I mean, really. You're just asking for trouble if you decide to be outspoken about your lack of belief in God. Sure, you have every right to believe what you want (this is America!), but it's better for everyone if controversial beliefs are kept silent.
Oh wait, I mean the exact opposite of that.
I've been thinking about this a lot since the Damon Fowler incident. I had someone say to me during a discussion of the issue that "he brought this on himself". I flinched internally at this. It reminds me far too much of the struggle gays* continue to go through because so many people would prefer that they keep who they are a secret.
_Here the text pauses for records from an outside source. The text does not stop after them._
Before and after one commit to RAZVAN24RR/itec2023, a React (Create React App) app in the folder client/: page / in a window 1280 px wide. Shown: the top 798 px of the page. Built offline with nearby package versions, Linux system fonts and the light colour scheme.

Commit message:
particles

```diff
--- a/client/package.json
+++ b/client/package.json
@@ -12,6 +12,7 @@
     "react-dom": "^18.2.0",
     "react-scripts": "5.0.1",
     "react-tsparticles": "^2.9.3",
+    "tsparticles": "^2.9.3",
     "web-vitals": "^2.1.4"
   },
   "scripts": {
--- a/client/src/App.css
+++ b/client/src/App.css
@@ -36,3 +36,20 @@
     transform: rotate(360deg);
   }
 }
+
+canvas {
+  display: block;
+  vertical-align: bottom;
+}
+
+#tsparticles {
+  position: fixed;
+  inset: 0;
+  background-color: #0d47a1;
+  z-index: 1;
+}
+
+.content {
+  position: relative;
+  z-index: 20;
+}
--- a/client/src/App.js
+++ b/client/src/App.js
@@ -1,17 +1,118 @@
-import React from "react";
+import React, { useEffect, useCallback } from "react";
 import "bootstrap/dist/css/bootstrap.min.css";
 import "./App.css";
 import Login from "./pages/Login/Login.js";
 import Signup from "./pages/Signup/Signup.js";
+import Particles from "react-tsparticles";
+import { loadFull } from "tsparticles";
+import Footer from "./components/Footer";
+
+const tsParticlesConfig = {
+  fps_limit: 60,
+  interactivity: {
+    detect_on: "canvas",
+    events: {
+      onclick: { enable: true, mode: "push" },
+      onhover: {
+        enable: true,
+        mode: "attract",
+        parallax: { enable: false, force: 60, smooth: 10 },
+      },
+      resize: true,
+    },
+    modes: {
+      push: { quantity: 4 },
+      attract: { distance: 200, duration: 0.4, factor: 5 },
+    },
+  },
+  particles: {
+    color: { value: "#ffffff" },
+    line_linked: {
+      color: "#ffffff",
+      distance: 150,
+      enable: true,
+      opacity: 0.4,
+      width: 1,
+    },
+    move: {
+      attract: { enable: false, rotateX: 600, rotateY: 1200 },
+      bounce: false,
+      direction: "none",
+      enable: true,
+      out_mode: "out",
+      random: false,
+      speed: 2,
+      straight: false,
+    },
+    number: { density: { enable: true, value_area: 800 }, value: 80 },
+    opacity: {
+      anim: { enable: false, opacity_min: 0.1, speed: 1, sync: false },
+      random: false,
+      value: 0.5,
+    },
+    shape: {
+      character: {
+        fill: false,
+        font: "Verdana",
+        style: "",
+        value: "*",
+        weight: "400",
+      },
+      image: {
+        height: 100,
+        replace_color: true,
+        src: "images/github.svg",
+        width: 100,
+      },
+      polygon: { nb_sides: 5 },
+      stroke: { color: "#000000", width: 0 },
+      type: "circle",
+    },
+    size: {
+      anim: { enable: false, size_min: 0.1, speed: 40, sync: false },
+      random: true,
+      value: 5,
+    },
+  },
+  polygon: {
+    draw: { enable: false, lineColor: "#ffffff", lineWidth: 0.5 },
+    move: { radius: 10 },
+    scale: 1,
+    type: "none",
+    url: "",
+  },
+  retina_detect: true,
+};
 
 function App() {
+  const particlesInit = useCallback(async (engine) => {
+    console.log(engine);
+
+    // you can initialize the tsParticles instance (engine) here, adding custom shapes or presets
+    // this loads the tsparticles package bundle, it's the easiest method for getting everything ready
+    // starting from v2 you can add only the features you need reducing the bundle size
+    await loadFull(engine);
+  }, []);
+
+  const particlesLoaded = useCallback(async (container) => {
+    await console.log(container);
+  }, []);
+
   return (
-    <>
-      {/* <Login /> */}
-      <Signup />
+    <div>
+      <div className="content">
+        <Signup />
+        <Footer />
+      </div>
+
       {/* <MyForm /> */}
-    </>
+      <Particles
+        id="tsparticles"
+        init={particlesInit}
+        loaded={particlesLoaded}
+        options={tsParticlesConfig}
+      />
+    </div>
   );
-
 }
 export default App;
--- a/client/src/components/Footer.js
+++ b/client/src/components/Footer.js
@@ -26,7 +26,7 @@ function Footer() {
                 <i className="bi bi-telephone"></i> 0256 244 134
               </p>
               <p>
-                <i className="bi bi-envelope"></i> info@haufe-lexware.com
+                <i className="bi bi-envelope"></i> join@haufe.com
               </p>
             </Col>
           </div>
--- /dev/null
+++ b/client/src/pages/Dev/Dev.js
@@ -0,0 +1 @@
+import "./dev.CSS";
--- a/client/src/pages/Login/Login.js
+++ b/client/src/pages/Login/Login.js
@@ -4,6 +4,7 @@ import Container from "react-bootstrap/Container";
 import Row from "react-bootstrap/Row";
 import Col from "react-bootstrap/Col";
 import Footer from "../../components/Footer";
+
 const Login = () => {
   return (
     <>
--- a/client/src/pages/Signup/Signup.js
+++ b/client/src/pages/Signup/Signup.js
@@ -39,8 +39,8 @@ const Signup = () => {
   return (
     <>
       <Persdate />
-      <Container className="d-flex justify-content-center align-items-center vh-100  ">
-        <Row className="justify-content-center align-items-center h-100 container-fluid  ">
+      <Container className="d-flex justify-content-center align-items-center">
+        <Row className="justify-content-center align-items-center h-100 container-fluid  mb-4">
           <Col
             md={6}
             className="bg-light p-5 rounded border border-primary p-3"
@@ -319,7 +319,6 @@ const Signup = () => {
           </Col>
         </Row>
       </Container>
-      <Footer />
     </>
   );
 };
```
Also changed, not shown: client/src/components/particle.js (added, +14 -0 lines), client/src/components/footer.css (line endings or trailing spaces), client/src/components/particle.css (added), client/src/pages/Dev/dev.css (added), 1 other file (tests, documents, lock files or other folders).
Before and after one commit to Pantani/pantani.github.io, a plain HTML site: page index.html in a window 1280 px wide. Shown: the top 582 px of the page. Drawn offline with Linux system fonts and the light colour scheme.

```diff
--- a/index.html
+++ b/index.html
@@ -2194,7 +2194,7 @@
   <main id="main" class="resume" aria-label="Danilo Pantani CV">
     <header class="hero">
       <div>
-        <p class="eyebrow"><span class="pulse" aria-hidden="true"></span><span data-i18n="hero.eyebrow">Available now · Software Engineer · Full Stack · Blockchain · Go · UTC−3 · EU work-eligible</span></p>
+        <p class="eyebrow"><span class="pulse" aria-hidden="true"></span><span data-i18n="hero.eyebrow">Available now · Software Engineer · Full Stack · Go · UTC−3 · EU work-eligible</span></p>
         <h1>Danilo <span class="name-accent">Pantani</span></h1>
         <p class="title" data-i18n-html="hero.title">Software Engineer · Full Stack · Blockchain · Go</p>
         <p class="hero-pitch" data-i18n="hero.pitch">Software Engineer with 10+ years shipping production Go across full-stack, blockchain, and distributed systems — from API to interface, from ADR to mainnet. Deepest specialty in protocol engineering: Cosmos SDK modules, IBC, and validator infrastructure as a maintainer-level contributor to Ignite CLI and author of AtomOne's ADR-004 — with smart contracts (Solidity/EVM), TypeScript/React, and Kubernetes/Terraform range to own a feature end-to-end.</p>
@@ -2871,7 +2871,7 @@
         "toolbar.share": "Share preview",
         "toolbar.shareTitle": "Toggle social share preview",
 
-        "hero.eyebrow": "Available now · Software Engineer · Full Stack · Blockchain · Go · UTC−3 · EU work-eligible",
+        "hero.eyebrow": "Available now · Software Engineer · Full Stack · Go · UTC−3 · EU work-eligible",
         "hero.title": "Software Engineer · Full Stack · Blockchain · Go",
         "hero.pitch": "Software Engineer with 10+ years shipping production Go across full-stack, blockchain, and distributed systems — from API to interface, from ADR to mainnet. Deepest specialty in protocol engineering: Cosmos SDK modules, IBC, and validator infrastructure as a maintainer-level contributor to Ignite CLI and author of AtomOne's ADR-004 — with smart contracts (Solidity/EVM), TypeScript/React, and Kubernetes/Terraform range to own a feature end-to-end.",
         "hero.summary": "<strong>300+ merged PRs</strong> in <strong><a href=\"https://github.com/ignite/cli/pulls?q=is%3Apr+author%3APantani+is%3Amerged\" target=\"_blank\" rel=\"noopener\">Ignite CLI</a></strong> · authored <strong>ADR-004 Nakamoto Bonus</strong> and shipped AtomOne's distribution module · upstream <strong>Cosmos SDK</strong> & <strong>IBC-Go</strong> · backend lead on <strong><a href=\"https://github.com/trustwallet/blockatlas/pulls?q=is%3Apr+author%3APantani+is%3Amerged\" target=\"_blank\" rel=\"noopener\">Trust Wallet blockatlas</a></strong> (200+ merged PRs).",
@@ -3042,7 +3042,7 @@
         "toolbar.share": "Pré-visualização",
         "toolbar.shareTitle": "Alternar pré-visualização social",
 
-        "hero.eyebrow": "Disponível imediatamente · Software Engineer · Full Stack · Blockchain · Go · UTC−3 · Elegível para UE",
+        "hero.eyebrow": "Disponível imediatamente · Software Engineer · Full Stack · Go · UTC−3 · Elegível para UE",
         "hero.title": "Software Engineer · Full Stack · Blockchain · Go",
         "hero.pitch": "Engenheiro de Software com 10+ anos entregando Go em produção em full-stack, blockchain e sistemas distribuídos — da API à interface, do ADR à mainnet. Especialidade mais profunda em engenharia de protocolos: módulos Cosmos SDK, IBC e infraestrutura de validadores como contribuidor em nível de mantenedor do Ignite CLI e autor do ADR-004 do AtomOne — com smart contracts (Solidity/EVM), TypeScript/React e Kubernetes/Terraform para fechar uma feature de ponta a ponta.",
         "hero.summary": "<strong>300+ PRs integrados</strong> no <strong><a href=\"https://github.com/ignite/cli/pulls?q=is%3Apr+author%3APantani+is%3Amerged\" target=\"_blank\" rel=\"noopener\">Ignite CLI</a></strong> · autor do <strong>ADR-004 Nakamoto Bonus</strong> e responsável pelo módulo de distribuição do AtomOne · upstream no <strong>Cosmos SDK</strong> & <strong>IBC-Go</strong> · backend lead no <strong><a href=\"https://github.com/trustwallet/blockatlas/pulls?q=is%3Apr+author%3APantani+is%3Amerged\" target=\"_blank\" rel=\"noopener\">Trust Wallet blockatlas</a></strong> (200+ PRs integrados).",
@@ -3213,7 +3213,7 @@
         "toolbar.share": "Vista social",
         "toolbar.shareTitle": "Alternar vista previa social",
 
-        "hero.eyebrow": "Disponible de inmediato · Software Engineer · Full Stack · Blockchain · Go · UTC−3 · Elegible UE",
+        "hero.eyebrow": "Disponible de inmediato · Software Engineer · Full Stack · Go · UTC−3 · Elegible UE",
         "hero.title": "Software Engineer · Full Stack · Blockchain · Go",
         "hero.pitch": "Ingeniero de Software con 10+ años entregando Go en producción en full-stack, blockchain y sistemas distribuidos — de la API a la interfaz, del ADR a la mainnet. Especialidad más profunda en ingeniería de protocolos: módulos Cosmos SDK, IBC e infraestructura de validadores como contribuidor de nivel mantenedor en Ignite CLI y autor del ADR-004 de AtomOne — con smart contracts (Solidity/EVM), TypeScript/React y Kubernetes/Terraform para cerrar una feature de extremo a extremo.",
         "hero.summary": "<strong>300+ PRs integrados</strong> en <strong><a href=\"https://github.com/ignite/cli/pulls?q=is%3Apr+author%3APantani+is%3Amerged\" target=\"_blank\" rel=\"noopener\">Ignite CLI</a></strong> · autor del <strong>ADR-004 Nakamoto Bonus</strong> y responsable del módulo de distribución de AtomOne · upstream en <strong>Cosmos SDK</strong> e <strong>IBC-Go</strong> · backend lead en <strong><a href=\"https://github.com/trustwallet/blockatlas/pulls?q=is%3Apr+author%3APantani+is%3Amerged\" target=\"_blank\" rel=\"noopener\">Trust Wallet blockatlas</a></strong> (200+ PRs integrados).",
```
Discrimination isn't a fight between right and wrong. It's a fight between what's right and what's accepted. We know that the discrimination Damon suffered as a result of his request that his public school stop breaking the law was wrong, but many people also don't have a problem with it. This worries me.
I remember way back when Myspace was the place to be, I hesitated when answering the religion question in my profile. I thought, "Do I really want to say that I'm an atheist? Will there be repercussions if I do?". Then I decided to not be a pussy and went for it. I mean hell, if there's no shame in admitting you're a Catholic on a social networking site, and I know I'm not ashamed of my atheism, why on earth wouldn't I include it?
So I did, and the only possible repercussion was that my 8th grade math teacher de-friended me not too long after. He appeared to be a very dedicated Christian, so it's ok. Atheism is evil and scary.
I have had people ask me why I need to say I'm an atheist in any medium. I've never had a good response in the past, and I realized that's because the only response is: "Why not?"
If they choose to tell me "why not", they'll likely be repeating the first paragraph of this blog, which will give me the opportunity to kindly explain how discriminatory their opinion is. They honestly may not realize it, so I'll be doing a public service.
*I am in no way insinuating that the level of discrimination we see with gays compares with that of atheists. I think there are basic "laws" of discrimination that are common throughout all discriminated groups, and the concept of "don't ask, don't tell" is one of them.